→ Screenshot and code edit data
^^^^^^^^
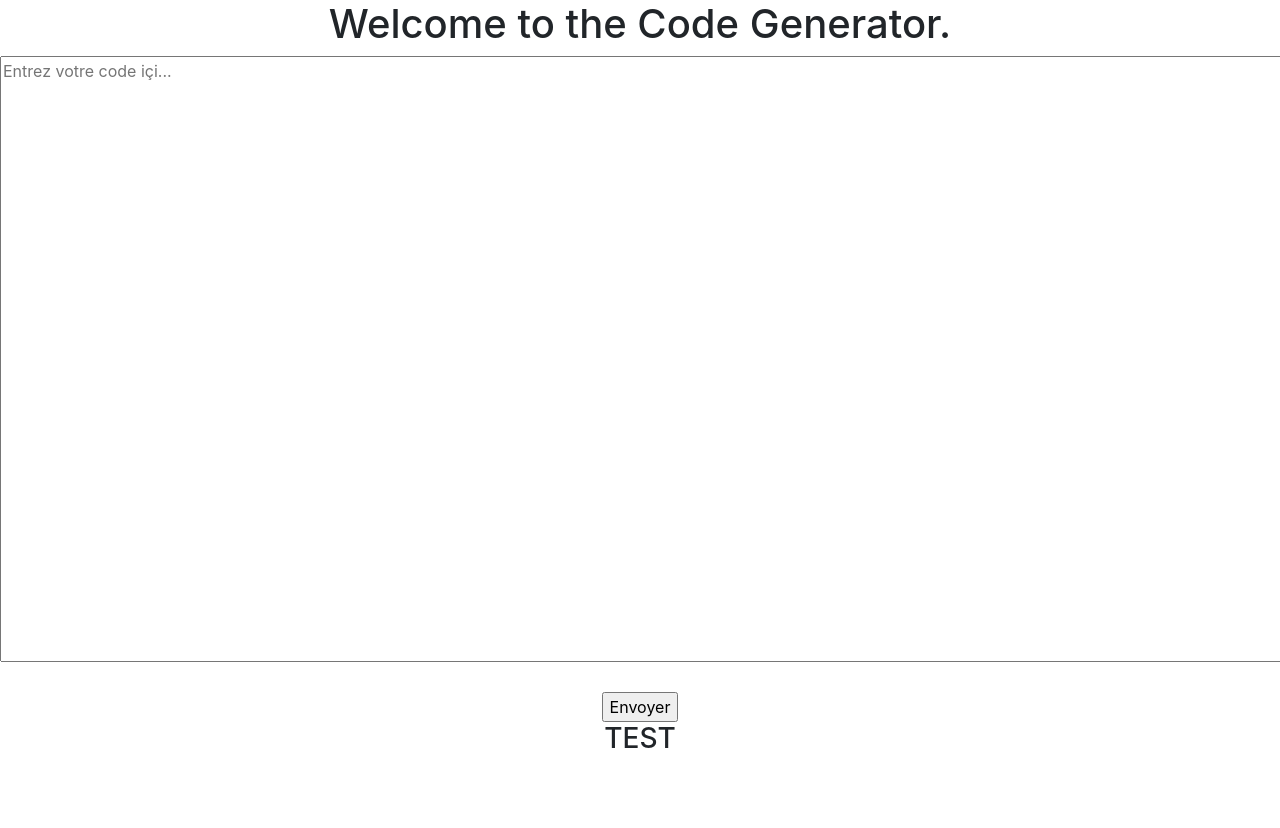
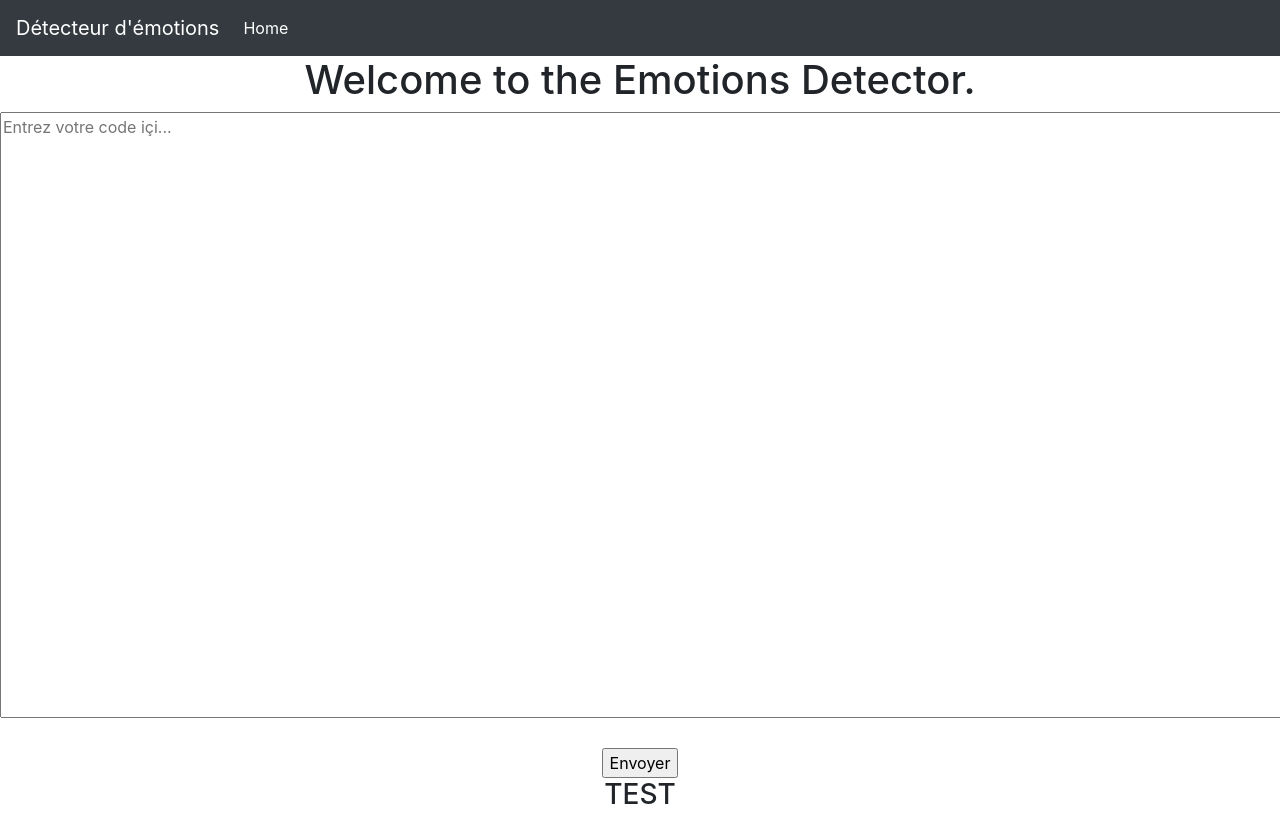
Before and after one commit to FredCar/emotion_detector, a React (Create React App) app in the folder Front/: page / in a window 1280 px wide. Shown: the top 828 px of the page. Before the commit the page ends 800 px from the top, so only its background shows below. Built offline with nearby package versions, Linux system fonts and the light colour scheme.

Commit message:
front : add a navbar from Bootstrap

```diff
--- a/Front/src/components/Menu.jsx
+++ b/Front/src/components/Menu.jsx
@@ -3,7 +3,21 @@
 const Menu = ((props) => {
     return (
         <>
-            <h1>Welcome to the Code Generator.</h1>
+            <nav class="navbar navbar-expand-lg navbar-dark bg-dark">
+                <a class="navbar-brand" href="#">Détecteur d'émotions</a>
+                <button class="navbar-toggler" type="button" data-toggle="collapse" data-target="#navbarSupportedContent" aria-controls="navbarSupportedContent" aria-expanded="false" aria-label="Toggle navigation">
+                    <span class="navbar-toggler-icon"></span>
+                </button>
+
+                <div class="collapse navbar-collapse" id="navbarSupportedContent">
+                    <ul class="navbar-nav mr-auto">
+                    <li class="nav-item active">
+                        <a class="nav-link" href="#">Home <span class="sr-only">(current)</span></a>
+                    </li>
+                    </ul>
+                </div>
+            </nav>
+            <h1>Welcome to the Emotions Detector.</h1>
         </>
     )
 });
```
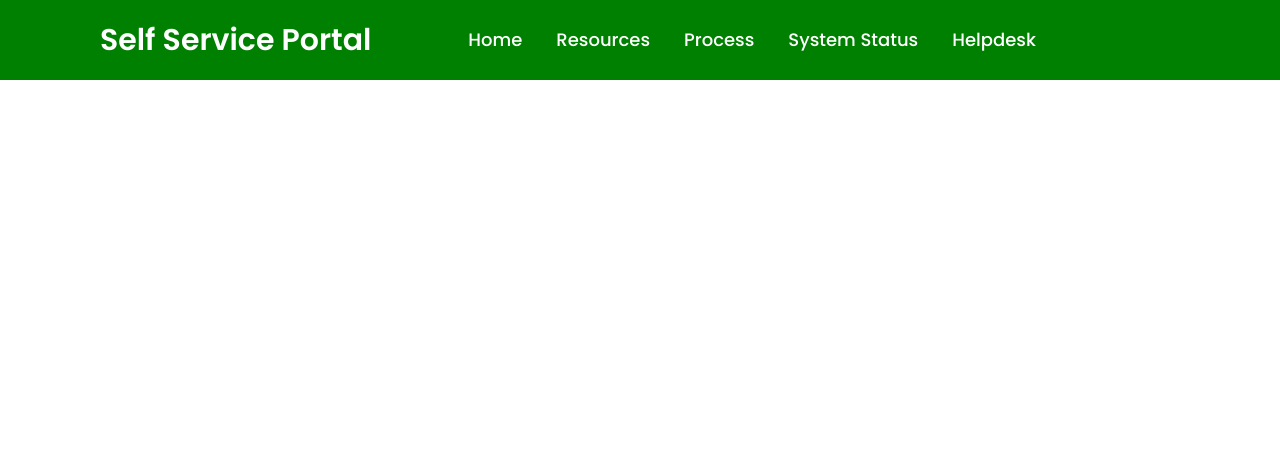
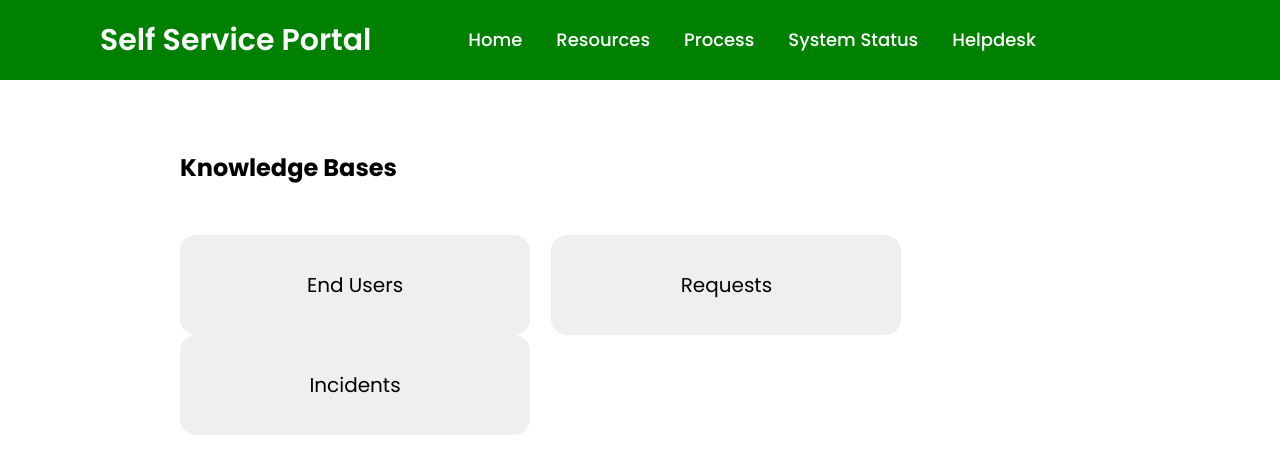
Before and after one commit to cyberconnectit/ccit-enduser-selfservice, a plain HTML site: page helpdesk.html in a window 1280 px wide. Drawn offline with Linux system fonts and the light colour scheme.

Commit message:
Update helpdesk.html

```diff
--- a/helpdesk.html
+++ b/helpdesk.html
@@ -8,6 +8,21 @@
   <title>Self Service Portal | Cyber Connect IT</title>
   <link rel="stylesheet" href="style.css">
   <link rel="stylesheet" href="https://cdnjs.cloudflare.com/ajax/libs/font-awesome/5.15.3/css/all.min.css"/>
+  <style>
+    button{
+      border-radius: 16px;
+      border: none;
+      width: 350px;
+      height: 100px;
+      font-size: 20px;
+    }
+    .action{
+    margin-left:180px;
+      margin-top:50px;
+      margin-right:100px;
+      margin-bottom:50px;
+    }
+  </style>
 </head>
 <body>
   <div class="wrapper">
@@ -33,5 +48,12 @@
   <br>
   <br>
   <br>
+  <h2 style="margin-left:180px;">Knowledge Bases</h2>
+  <div class="action">
+    <a href="endusers"><button>End Users</button></a> &nbsp;&nbsp;&nbsp;
+    <a href="requests"><button>Requests</button></a> &nbsp;&nbsp;&nbsp;
+    <a href="incidents"><button>Incidents</button></a>
+  </div>
+
 </body>
 </html>
```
^^^^^^^^
→ What the task requires
Report each line of the data that includes the string "class".

→ Answer space
+            <nav class="navbar navbar-expand-lg navbar-dark bg-dark">
+                <a class="navbar-brand" href="#">Détecteur d'émotions</a>
+                <button class="navbar-toggler" type="button" data-toggle="collapse" data-target="#navbarSupportedContent" aria-controls="navbarSupportedContent" aria-expanded="false" aria-label="Toggle navigation">
+                    <span class="navbar-toggler-icon"></span>
+                <div class="collapse navbar-collapse" id="navbarSupportedContent">
+                    <ul class="navbar-nav mr-auto">
+                    <li class="nav-item active">
+                        <a class="nav-link" href="#">Home <span class="sr-only">(current)</span></a>
   <div class="wrapper">
+  <div class="action">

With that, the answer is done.